The design should serve the text. Text should never be made to conform to a design for any purpose other than legibility, on a personal blog.
I almost entirely agree with Matt and on the matters that I don’t agree with him, my disagreements are more matters of personal taste than anything else. (Even in those instances Matt likely knows more than I do.)
I’ve talked a bit about well-designed sites for readers, but I think the above quote is really the essence of blogging: it’s about the content. Whenever I see a bunch of clutter on a website design I jump to one of (or both of) these conclusions:
- This “guy” is desperate for attention.
- This “guy” is desperate for money.
Probably not the conclusion you want me drawing when I, or anyone else, comes to your site.

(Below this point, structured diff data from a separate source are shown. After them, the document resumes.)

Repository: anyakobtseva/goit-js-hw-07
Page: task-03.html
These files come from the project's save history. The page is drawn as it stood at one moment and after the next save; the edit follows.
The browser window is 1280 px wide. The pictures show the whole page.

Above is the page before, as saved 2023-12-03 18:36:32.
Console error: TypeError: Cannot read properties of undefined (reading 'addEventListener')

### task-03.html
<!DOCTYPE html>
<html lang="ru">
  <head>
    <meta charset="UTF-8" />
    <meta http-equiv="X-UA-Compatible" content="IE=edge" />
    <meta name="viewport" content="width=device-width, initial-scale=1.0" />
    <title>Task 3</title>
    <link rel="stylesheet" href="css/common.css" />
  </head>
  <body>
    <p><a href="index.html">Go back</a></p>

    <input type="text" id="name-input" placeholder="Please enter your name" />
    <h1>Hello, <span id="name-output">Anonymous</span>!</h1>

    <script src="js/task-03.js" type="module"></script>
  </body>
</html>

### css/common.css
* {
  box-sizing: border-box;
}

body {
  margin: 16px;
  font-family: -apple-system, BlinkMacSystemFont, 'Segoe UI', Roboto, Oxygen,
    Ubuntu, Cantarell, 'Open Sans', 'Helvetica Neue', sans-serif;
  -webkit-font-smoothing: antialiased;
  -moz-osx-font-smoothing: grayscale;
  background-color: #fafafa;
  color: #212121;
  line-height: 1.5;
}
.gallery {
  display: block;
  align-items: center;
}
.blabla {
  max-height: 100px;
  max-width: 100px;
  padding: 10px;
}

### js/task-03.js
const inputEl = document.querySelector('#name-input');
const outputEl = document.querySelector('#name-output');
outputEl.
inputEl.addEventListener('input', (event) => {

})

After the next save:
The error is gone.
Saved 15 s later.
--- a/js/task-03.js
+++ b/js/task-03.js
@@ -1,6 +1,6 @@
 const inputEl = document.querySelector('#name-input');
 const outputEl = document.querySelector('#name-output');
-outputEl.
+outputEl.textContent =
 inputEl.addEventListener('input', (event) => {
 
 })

I’ve made some tweaks to this site over the past 6 months to try and boost membership in subtle ways. The most annoying of those moves is to put nagging text in the footer of the free RSS feed. Other instances are the subtle way that I word the date strings (“Originally posted for members on…”), and at the bottom of posts as a reminder that you can subscribe.
For the most part I am uncomfortable with those elements being present and would love to remove them (in an ideal world), but they serve an important purpose that I can’t find a better way around: selling memberships. (Funny enough, when I remove those aspects I usually get a lot of emails from current members complaining that I am not doing enough to promote my site.)1

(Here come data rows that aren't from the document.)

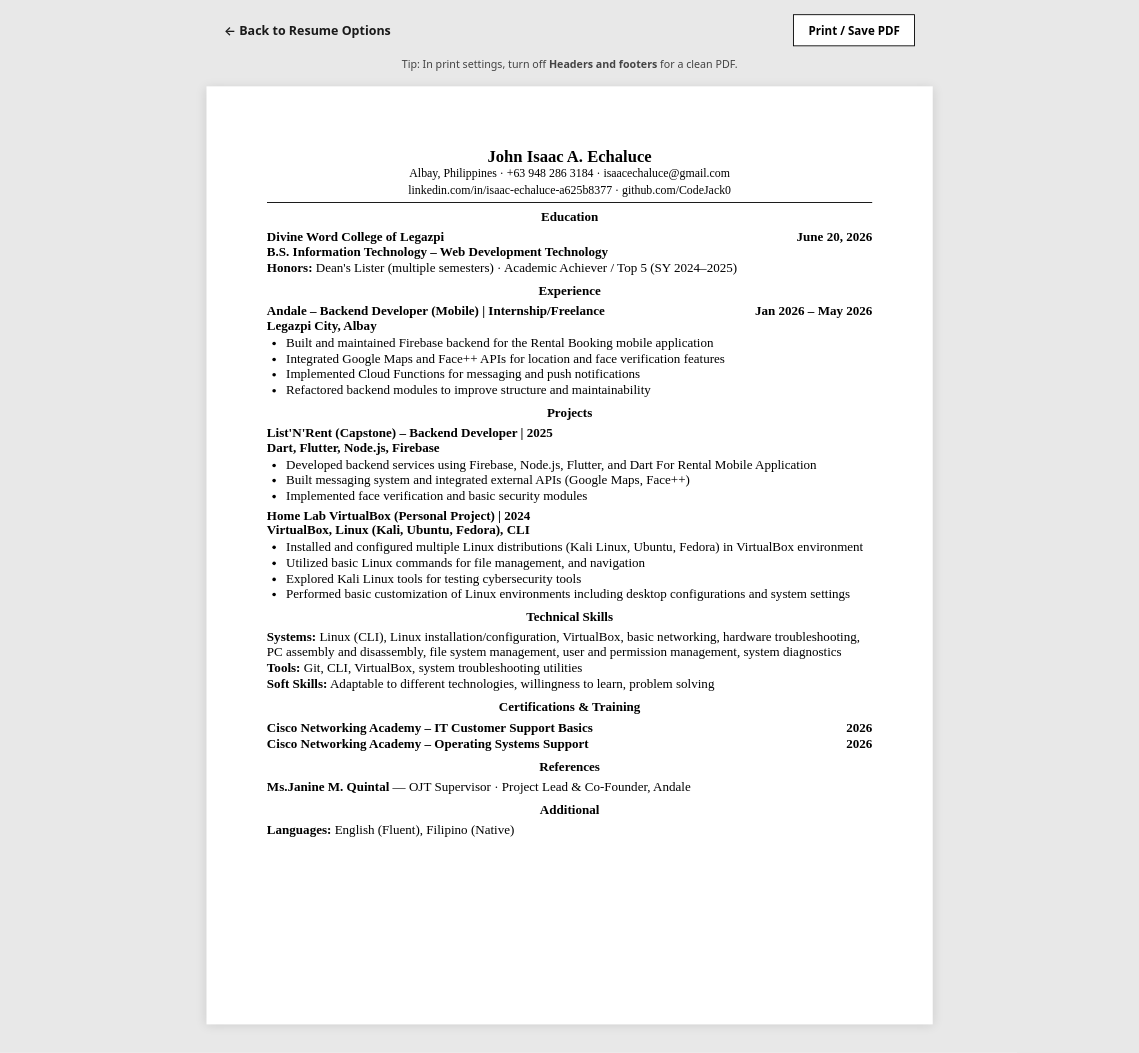
Repository: CodeJack0/Professional_Portfolio
Page: pages/resume_networking.html
An editor plug-in stored every save of this project. The page is shown before and after the next save, followed by the edit.
The browser window is 1280 px wide. The pictures show the whole page, at 89% of full size.

Above is the page before, as saved 2026-06-04 14:00:21.

### pages/resume_networking.html
<!DOCTYPE html>
<html lang="en">
<head>
  <meta charset="UTF-8" />
  <meta name="viewport" content="width=device-width, initial-scale=1.0" />
  <meta name="description" content="Resume / CV — John Isaac A. Echaluce, IT Graduate" />
  <title>Resume</title>
  <link rel="stylesheet" href="../css/resume.css" />
</head>
<body class="resume-page">
  <div class="resume-toolbar no-print">
    <a href="resumes.html" class="toolbar-link">← Back to Resume Options</a>
    <button type="button" class="toolbar-btn" onclick="printResume()">Print / Save PDF</button>
    <p class="print-hint no-print">Tip: In print settings, turn off <strong>Headers and footers</strong> for a clean PDF.</p>
  </div>

  <article class="resume-document" aria-label="Resume">
    <header class="resume-header">
      <h1 class="resume-name">John Isaac A. Echaluce</h1>
      <p class="resume-contact-line">
        Albay, Philippines · <a href="tel:+639482863184">+63 948 286 3184</a> ·
        <a href="mailto:isaacechaluce@gmail.com">isaacechaluce@gmail.com</a>
      </p>
      <p class="resume-contact-line resume-contact-line--links">
        <a href="https://www.linkedin.com/in/isaac-echaluce-a625b8377/" rel="noopener noreferrer">linkedin.com/in/isaac-echaluce-a625b8377</a> ·
        <a href="https://github.com/CodeJack0" rel="noopener noreferrer">github.com/CodeJack0</a>
      </p>
    </header>

    <main class="resume-content">
      <section class="resume-section">
        <h2 class="resume-section-title">Education</h2>

        <div class="entry">
          <div class="entry-row">
            <span class="entry-left"><strong>Divine Word College of Legazpi</strong></span>
            <span class="entry-right">June 20, 2026</span>
          </div>
          <div class="entry-row entry-row--sub">
            <span class="entry-left">B.S. Information Technology – Web Development Technology</span>
          </div>
          <p class="honors-line">
            <strong>Honors:</strong> Dean's Lister (multiple semesters) · Academic Achiever / Top 5 (SY 2024–2025)
          </p>
        </div>
      </section>

      <section class="resume-section">
        <h2 class="resume-section-title">Experience</h2>

        <div class="entry">
          <div class="entry-row">
            <span class="entry-left"><strong>Andale</strong> – Backend Developer (Mobile) | Internship/Freelance</span>
            <span class="entry-right">Jan 2026 – May 2026</span>
          </div>
          <div class="entry-row entry-row--sub">
            <span class="entry-left">Legazpi City, Albay</span>
          </div>
          <ul class="resume-list">
            <li>Built and maintained Firebase backend for the Rental Booking mobile application</li>
            <li>Integrated Google Maps and Face++ APIs for location and face verification features</li>
            <li>Implemented Cloud Functions for messaging and push notifications</li>
            <li>Refactored backend modules to improve structure and maintainability</li>
          </ul>
        </div>
      </section>

      <section class="resume-section">
        <h2 class="resume-section-title">Projects</h2>

        <div class="entry">
          <div class="entry-row">
            <span class="entry-left"><strong>List'N'Rent</strong> (Capstone) – Backend Developer | 2025</span>
            <span class="entry-right"></span>
          </div>
          <div class="entry-row entry-row--sub">
            <span class="entry-left">Dart, Flutter, Node.js, Firebase</span>
          </div>
          <ul class="resume-list">
            <li>Developed backend services using Firebase, Node.js, Flutter, and Dart For Rental Mobile Application</li>
            <li>Built messaging system and integrated external APIs (Google Maps, Face++)</li>
            <li>Implemented face verification and basic security modules</li>
          </ul>
        </div>

        <div class="entry">
          <div class="entry-row">
            <span class="entry-left"><strong>Home Lab VirtualBox</strong> (Personal Project) | 2024</span>
            <span class="entry-right"></span>
          </div>
          <div class="entry-row entry-row--sub">
            <span class="entry-left">VirtualBox, Linux (Kali, Ubuntu, Fedora), CLI</span>
          </div>
          <ul class="resume-list">
            <li>Installed and configured multiple Linux distributions (Kali Linux, Ubuntu, Fedora) in VirtualBox environment</li>
            <li>Utilized basic Linux commands for  file management, and navigation</li>
            <li>Explored Kali Linux tools for testing cybersecurity tools</li>
            <li>Performed basic customization of Linux environments including desktop configurations and system settings</li>
          </ul>
        </div>


      <section class="resume-section">
        <h2 class="resume-section-title">Technical Skills</h2>
        <p class="skills-line"><strong>Systems:</strong> Linux (CLI), Linux installation/configuration, VirtualBox, basic networking, hardware troubleshooting, PC assembly and disassembly, file system management, user and permission management, system diagnostics</p>
        <p class="skills-line"><strong>Tools:</strong> Git, CLI, VirtualBox, system troubleshooting utilities</p>
        <p class="skills-line"><strong>Soft Skills:</strong> Adaptable to different technologies, willingness to learn, problem solving</p>
      </section>

      <section class="resume-section">
        <h2 class="resume-section-title">Certifications & Training</h2>

        <div class="entry entry--compact">
          <div class="entry-row">
            <span class="entry-left">Cisco Networking Academy – IT Customer Support Basics</span>
            <span class="entry-right">2026</span>
          </div>
        </div>

        <div class="entry entry--compact">
          <div class="entry-row">
            <span class="entry-left">Cisco Networking Academy – Operating Systems Support</span>
            <span class="entry-right">2026</span>
          </div>
        </div>
      </section>

      <section class="resume-section resume-section--combined">
        <div class="resume-two-col">
          <div>
            <h2 class="resume-section-title">References</h2>
            <p class="skills-line"><strong>Ms.Janine M. Quintal</strong> — OJT Supervisor · Project Lead &amp; Co-Founder, Andale</p>
          </div>
          <div>
            <h2 class="resume-section-title">Additional</h2>
            <p class="skills-line"><strong>Languages:</strong> English (Fluent), Filipino (Native)</p>
          </div>
        </div>
      </section>
    </main>
  </article>
  <script src="../js/resume-print.js"></script>
</body>
</html>

### css/resume.css
/* Harvard-style resume + clean print (no browser header/footer band) */

:root {
  --resume-page-width: 216mm;
  --resume-page-height: 279mm;
  --resume-page-margin: 18mm;
}

*,
*::before,
*::after {
  box-sizing: border-box;
}

body.resume-page {
  margin: 0;
  font-family: "Times New Roman", Times, Georgia, serif;
  font-size: 11pt;
  line-height: 1.15;
  color: #000;
  background: #e8e8e8;
  -webkit-font-smoothing: antialiased;
}

/* —— Toolbar (screen only) —— */
.resume-toolbar {
  display: flex;
  flex-wrap: wrap;
  align-items: center;
  justify-content: space-between;
  max-width: var(--resume-page-width);
  margin: 0 auto;
  padding: 1rem 1.25rem;
  gap: 0.75rem 1rem;
  font-family: system-ui, -apple-system, sans-serif;
  line-height: 1.4;
}

.toolbar-link {
  font-size: 0.875rem;
  font-weight: 600;
  color: #1a1a1a;
  text-decoration: none;
}

.toolbar-link:hover {
  text-decoration: underline;
}

.toolbar-btn {
  font-family: inherit;
  font-size: 0.8125rem;
  font-weight: 600;
  padding: 0.5rem 1rem;
  border: 1px solid #000;
  border-radius: 0;
  background: #fff;
  color: #000;
  cursor: pointer;
}

.toolbar-btn:hover {
  background: #f5f5f5;
}

.print-hint {
  flex: 1 1 100%;
  margin: 0;
  font-size: 0.75rem;
  color: #444;
  text-align: center;
}

/* —— Page (screen preview matches print margins) —— */
.resume-document {
  width: 100%;
  max-width: var(--resume-page-width);
  min-height: var(--resume-page-height);
  margin: 0 auto 2rem;
  padding: var(--resume-page-margin);
  background: #fff;
  box-shadow: 0 2px 12px rgba(0, 0, 0, 0.12);
}

/* —— Harvard header: name, rule, centered contact —— */
.resume-header {
  text-align: center;
  margin-bottom: 0;
}

.resume-name {
  font-size: 14pt;
  font-weight: 700;
  margin: 0;
  padding: 0;
  letter-spacing: normal;
  text-transform: none;
  line-height: 1.2;
}

.resume-header::after {
  content: "";
  display: block;
  width: 100%;
  border: none;
  border-top: 1px solid #000;
  margin: 0.3rem 0 0.35rem;
}

.resume-tagline,
.resume-summary {
  margin: 0.2rem 0 0;
  font-size: 10pt;
  line-height: 1.2;
  text-align: center;
}

.resume-contact-line {
  margin: 0;
  font-size: 10pt;
  line-height: 1.25;
  text-align: center;
}

.resume-contact-line--links {
  margin-top: 0.12rem;
}

.resume-contact-line a {
  color: inherit;
  text-decoration: none;
}

.resume-contact-line a:hover {
  text-decoration: underline;
}

/* —— Centered section headings (Harvard: no rule, no all-caps) —— */
.resume-content {
  margin: 0;
}

.resume-section {
  margin-bottom: 0.35rem;
}

.resume-section:last-child {
  margin-bottom: 0;
}

.resume-section-title {
  font-size: 11pt;
  font-weight: 700;
  text-align: center;
  text-transform: none;
  letter-spacing: normal;
  margin: 0.55rem 0 0.35rem;
  padding: 0;
  border: none;
}

.resume-section:first-child .resume-section-title {
  margin-top: 0.45rem;
}

/* —— Split rows: bold org/location and title/dates —— */
.entry {
  margin-bottom: 0.3rem;
}

.entry:last-child {
  margin-bottom: 0;
}

.entry--compact {
  margin-bottom: 0.15rem;
}

.entry-row {
  display: flex;
  justify-content: space-between;
  align-items: baseline;
  gap: 0.75rem;
  width: 100%;
}

.entry-row--sub {
  margin-top: 0;
}

.entry-left {
  flex: 1;
  min-width: 0;
  text-align: left;
}

.entry-right {
  flex-shrink: 0;
  white-space: nowrap;
  text-align: right;
  font-size: 11pt;
  font-weight: 700;
}

.entry-row:not(.entry-row--sub) .entry-left,
.entry-row:not(.entry-row--sub) .entry-right {
  font-weight: 700;
}

.entry-row--sub .entry-left {
  font-weight: 700;
}

.honors-line,
.entry-note {
  margin: 0.1rem 0 0;
  font-size: 11pt;
  font-weight: 400;
  font-style: normal;
  line-height: 1.15;
  text-align: left;
}

.honors-line strong,
.entry-note strong {
  font-weight: 700;
}

/* —— Bullets —— */
.resume-list {
  margin: 0.12rem 0 0;
  padding-left: 1.35rem;
  list-style-type: disc;
  list-style-position: outside;
}

.resume-list li {
  margin: 0;
  padding: 0;
  line-height: 1.15;
}

.resume-list li + li {
  margin-top: 0.05rem;
}

.resume-list--plain {
  list-style-type: disc;
  padding-left: 1.35rem;
}

/* —— Skills: bold label + colon —— */
.skills-line {
  margin: 0.08rem 0 0;
  text-align: left;
  line-height: 1.15;
}

.skills-line:first-of-type {
  margin-top: 0.05rem;
}

.skills-line strong {
  font-weight: 700;
}

.skills-line--muted {
  font-style: italic;
}

.skills-grid {
  display: block;
  margin-top: 0.05rem;
}

.skills-grid .resume-list {
  margin: 0.08rem 0 0;
  padding-left: 1.35rem;
}

/* References / Additional — stacked Harvard sections */
.resume-section--combined {
  margin-bottom: 0;
}

.resume-two-col {
  display: block;
}

.resume-two-col .resume-section-title {
  margin-top: 0.55rem;
}

.resume-two-col > div:first-child .resume-section-title {
  margin-top: 0.55rem;
}

.resume-section--inline .skills-line {
  margin-top: 0.08rem;
}

.entry-right:empty {
  display: none;
}

/* —— Screen responsive —— */
@media (max-width: 640px) {
  .resume-document {
    min-height: auto;
    padding: 1rem;
  }

  .resume-contact-line {
    font-size: 9.5pt;
  }

  .entry-row {
    flex-wrap: wrap;
    gap: 0.15rem;
  }

  .entry-right {
    white-space: normal;
    text-align: left;
    width: 100%;
  }
}

/* —— Print: no browser header/footer; same inset as screen —— */
@media print {
  @page {
    size: letter;
    margin: 0;
  }

  html,
  body.resume-page {
    margin: 0;
    padding: 0;
    background: #fff;
    font-size: 11pt;
    line-height: 1.15;
  }

  .no-print {
    display: none !important;
  }

  .resume-document {
    max-width: none;
    min-height: auto;
    margin: 0;
    padding: var(--resume-page-margin);
    box-shadow: none;
  }

  .resume-contact-line a,
  a {
    color: #000;
    text-decoration: none;
  }

  .entry,
  .resume-section {
    break-inside: avoid;
  }
}

### js/resume-print.js
/**
 * Clean print/PDF: clears page title so browser header shows less text.
 * Pair with @page { margin: 0 } in resume.css and disable "Headers and footers" in print dialog.
 */
(function () {
  let savedTitle = document.title;

  function preparePrint() {
    savedTitle = document.title;
    document.title = " ";
  }

  function restorePrint() {
    if (savedTitle) {
      document.title = savedTitle;
    }
  }

  window.addEventListener("beforeprint", preparePrint);
  window.addEventListener("afterprint", restorePrint);

  window.printResume = function () {
    preparePrint();
    window.print();
    setTimeout(restorePrint, 1500);
  };
})();

After the next save:
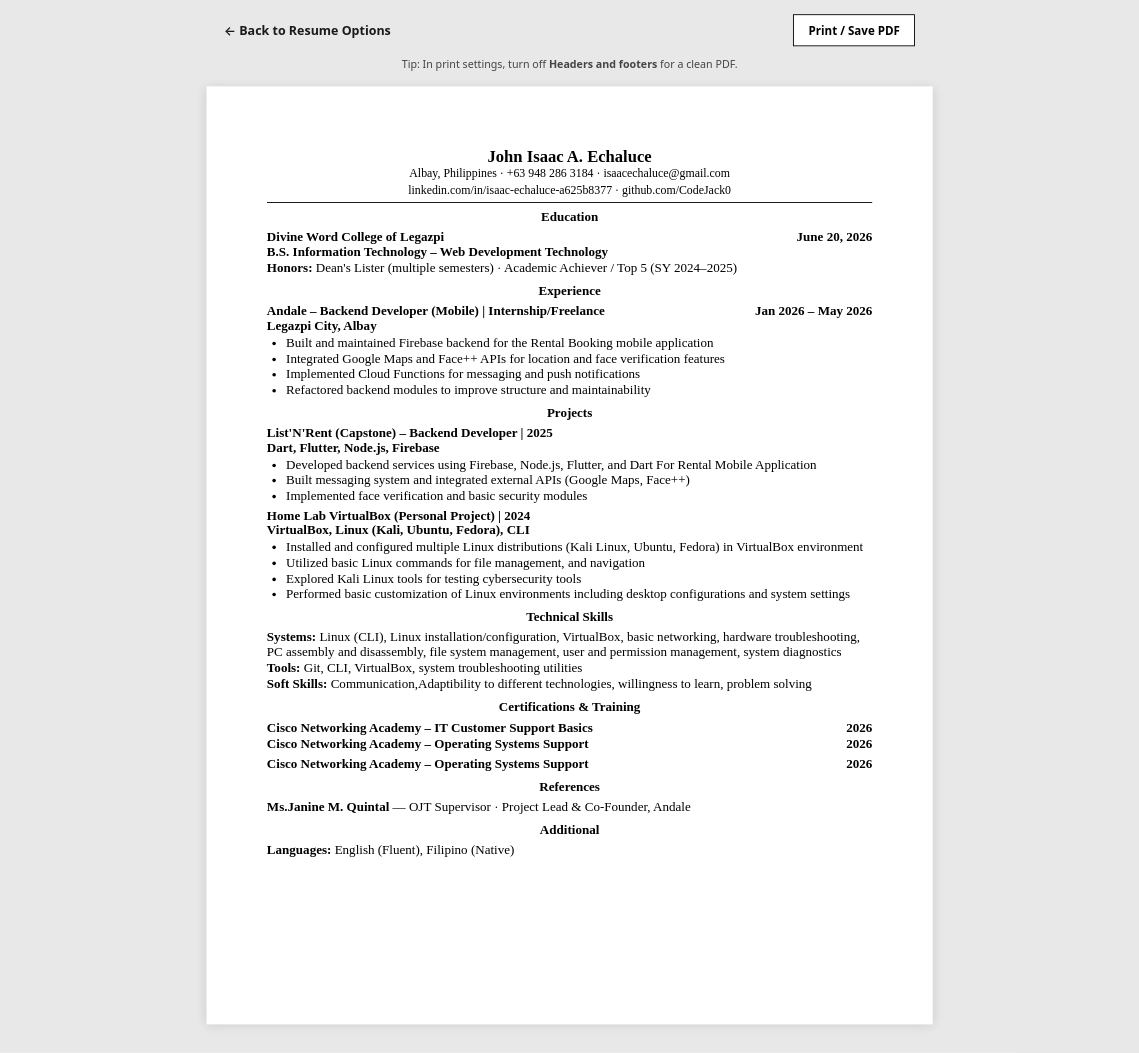
Saved 3 min 11 s later.
--- a/pages/resume_networking.html
+++ b/pages/resume_networking.html
@@ -104,7 +104,7 @@
         <h2 class="resume-section-title">Technical Skills</h2>
         <p class="skills-line"><strong>Systems:</strong> Linux (CLI), Linux installation/configuration, VirtualBox, basic networking, hardware troubleshooting, PC assembly and disassembly, file system management, user and permission management, system diagnostics</p>
         <p class="skills-line"><strong>Tools:</strong> Git, CLI, VirtualBox, system troubleshooting utilities</p>
-        <p class="skills-line"><strong>Soft Skills:</strong> Adaptable to different technologies, willingness to learn, problem solving</p>
+        <p class="skills-line"><strong>Soft Skills:</strong> Communication,Adaptibility to different technologies, willingness to learn, problem solving</p>
       </section>
 
       <section class="resume-section">
@@ -118,6 +118,13 @@
         </div>
 
         <div class="entry entry--compact">
+          <div class="entry-row">
+            <span class="entry-left">Cisco Networking Academy – Operating Systems Support</span>
+            <span class="entry-right">2026</span>
+          </div>
+        </div>
+      </section>
+       <div class="entry entry--compact">
           <div class="entry-row">
             <span class="entry-left">Cisco Networking Academy – Operating Systems Support</span>
             <span class="entry-right">2026</span>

At the end of the day there will always be things about your site that you do because you kind of have to. I don’t think many people that have ads on their sites (single authors at least) love the fact that they have ads, but for many it has almost become a necessity as there is no better way to get paid for writing.

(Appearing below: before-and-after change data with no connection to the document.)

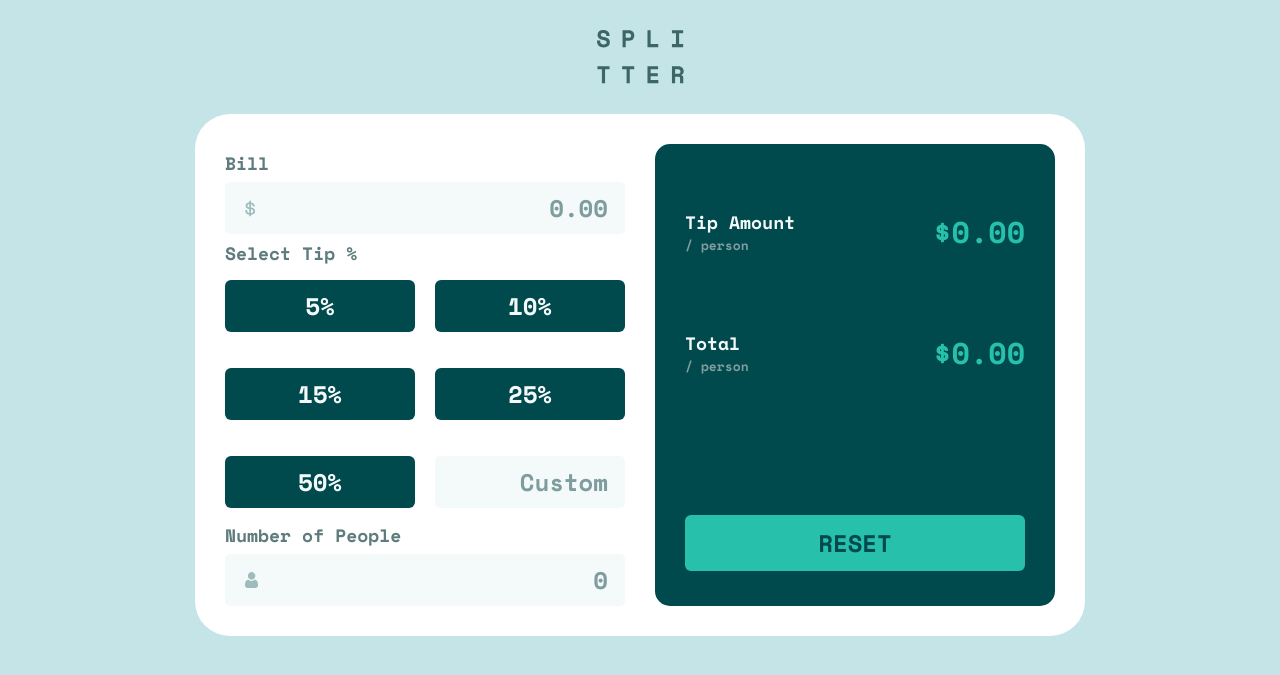
Repository: tomas938/tipcalculator
Page: /
An editor plug-in stored every save of this project. The page is shown before and after the next save, followed by the edit.
The browser window is 1280 px wide. The pictures show the whole page.
The project was rebuilt for these pictures with package versions that can differ from the ones it lists, and the page was loaded fresh each time.

Above is the page before, as saved 2021-08-04 13:40:50.

After the next save:
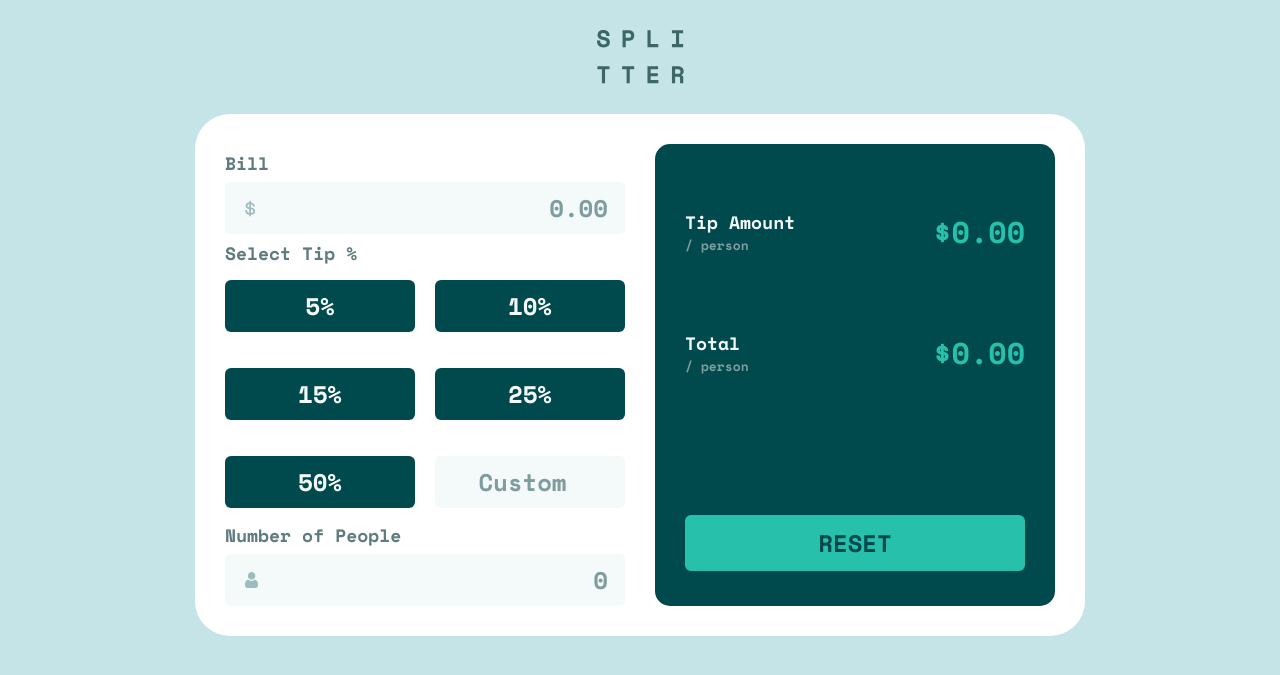
Saved 17 s later.
--- a/src/components/Splitter.vue
+++ b/src/components/Splitter.vue
@@ -244,8 +244,10 @@ h3 {
 	&:hover {
 		background-color: transparent;
 	}
-	&::placeholder {
-		text-align: center;
+	input {
+		&::placeholder {
+			text-align: center;
+		}
 	}
 }
 .down {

All this to say: make the site something you are proud of, and only use articles like Matt’s as a guide, not as gospel.
Also, be sure to check out the swell ad on RocketINK.net this month. ↩